» AVAILABLE DATA:
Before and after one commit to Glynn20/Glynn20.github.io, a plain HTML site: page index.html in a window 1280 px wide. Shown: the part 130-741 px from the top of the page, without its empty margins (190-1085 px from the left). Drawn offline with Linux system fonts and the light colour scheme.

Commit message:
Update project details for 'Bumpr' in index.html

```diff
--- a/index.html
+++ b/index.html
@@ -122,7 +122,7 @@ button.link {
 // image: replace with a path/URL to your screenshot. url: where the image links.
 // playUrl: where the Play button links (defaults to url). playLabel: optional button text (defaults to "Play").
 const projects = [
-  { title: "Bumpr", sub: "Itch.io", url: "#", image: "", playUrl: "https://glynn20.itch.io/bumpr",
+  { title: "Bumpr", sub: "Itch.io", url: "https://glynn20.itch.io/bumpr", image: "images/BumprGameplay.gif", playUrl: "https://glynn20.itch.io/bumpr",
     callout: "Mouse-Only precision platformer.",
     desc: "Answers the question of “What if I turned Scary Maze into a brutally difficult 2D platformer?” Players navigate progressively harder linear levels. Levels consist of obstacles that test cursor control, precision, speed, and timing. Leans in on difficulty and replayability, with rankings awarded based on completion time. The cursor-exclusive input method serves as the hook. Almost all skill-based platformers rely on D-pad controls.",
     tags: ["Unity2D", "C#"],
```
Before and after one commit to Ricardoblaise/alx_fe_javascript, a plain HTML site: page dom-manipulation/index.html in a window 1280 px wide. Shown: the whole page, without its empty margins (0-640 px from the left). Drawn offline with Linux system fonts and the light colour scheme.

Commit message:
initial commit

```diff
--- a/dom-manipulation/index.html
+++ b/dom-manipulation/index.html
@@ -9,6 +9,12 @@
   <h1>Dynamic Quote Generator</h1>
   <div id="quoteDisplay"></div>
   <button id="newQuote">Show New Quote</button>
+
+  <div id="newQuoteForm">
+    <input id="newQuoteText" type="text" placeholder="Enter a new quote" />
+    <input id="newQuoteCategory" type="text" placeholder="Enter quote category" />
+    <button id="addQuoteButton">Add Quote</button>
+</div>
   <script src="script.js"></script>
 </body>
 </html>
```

» WORK REQUEST:
Wherever a line in the listing contains the word "manipulation", copy that line out.

» ANSWER TO THE EXERCISE:
Before and after one commit to Ricardoblaise/alx_fe_javascript, a plain HTML site: page dom-manipulation/index.html in a window 1280 px wide. Shown: the whole page, without its empty margins (0-640 px from the left). Drawn offline with Linux system fonts and the light colour scheme.
--- a/dom-manipulation/index.html
+++ b/dom-manipulation/index.html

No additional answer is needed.